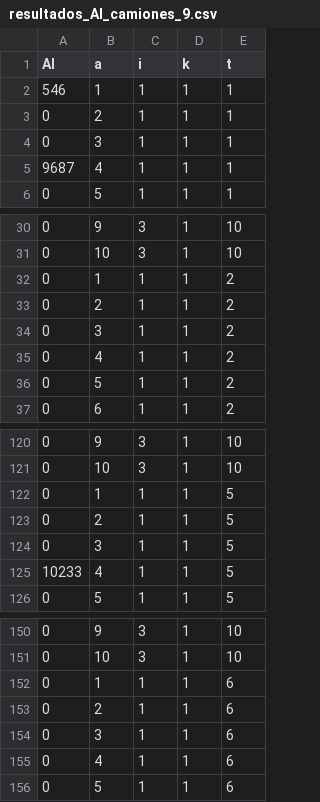
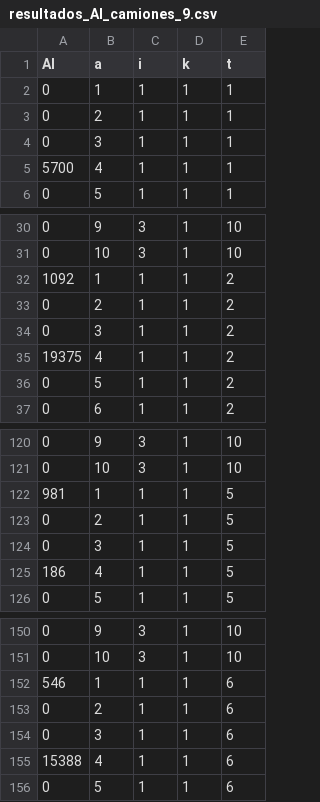
Before and after one commit to bnherrerac/G40-ICS1113, a CSV file: resultados/resultados_Al_camiones_9.csv, drawn as a sheet; only a part is shown, gaps mark what is left out; the diff covers the shown part only.

```diff
--- a/resultados/resultados_Al_camiones_9.csv
+++ b/resultados/resultados_Al_camiones_9.csv
@@ -1,6 +1,6 @@
 Al,a,i,k,t
-546,1,1,1,1
+0,1,1,1,1
 0,2,1,1,1
 0,3,1,1,1
-9687,4,1,1,1
+5700,4,1,1,1
 0,5,1,1,1
@@ -31,6 +31,6 @@ Al,a,i,k,t
 0,10,3,1,10
-0,1,1,1,2
+1092,1,1,1,2
 0,2,1,1,2
 0,3,1,1,2
-0,4,1,1,2
+19375,4,1,1,2
 0,5,1,1,2
@@ -121,6 +121,6 @@ Al,a,i,k,t
 0,10,3,1,10
-0,1,1,1,5
+981,1,1,1,5
 0,2,1,1,5
 0,3,1,1,5
-10233,4,1,1,5
+186,4,1,1,5
 0,5,1,1,5
@@ -151,6 +151,6 @@ Al,a,i,k,t
 0,10,3,1,10
-0,1,1,1,6
+546,1,1,1,6
 0,2,1,1,6
 0,3,1,1,6
-0,4,1,1,6
+15388,4,1,1,6
 0,5,1,1,6
```
Also changed, not shown: 5 edited cells elsewhere in this file, resultados/resultados_Tr_camiones_17.csv, resultados/resultados_Tr_costo_almacenar_1.5.csv, 31 other files.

-----

**What to work on**
Using the records above, say how many lines include the string "file". Only the number is wanted.

**Response to the exercise**
2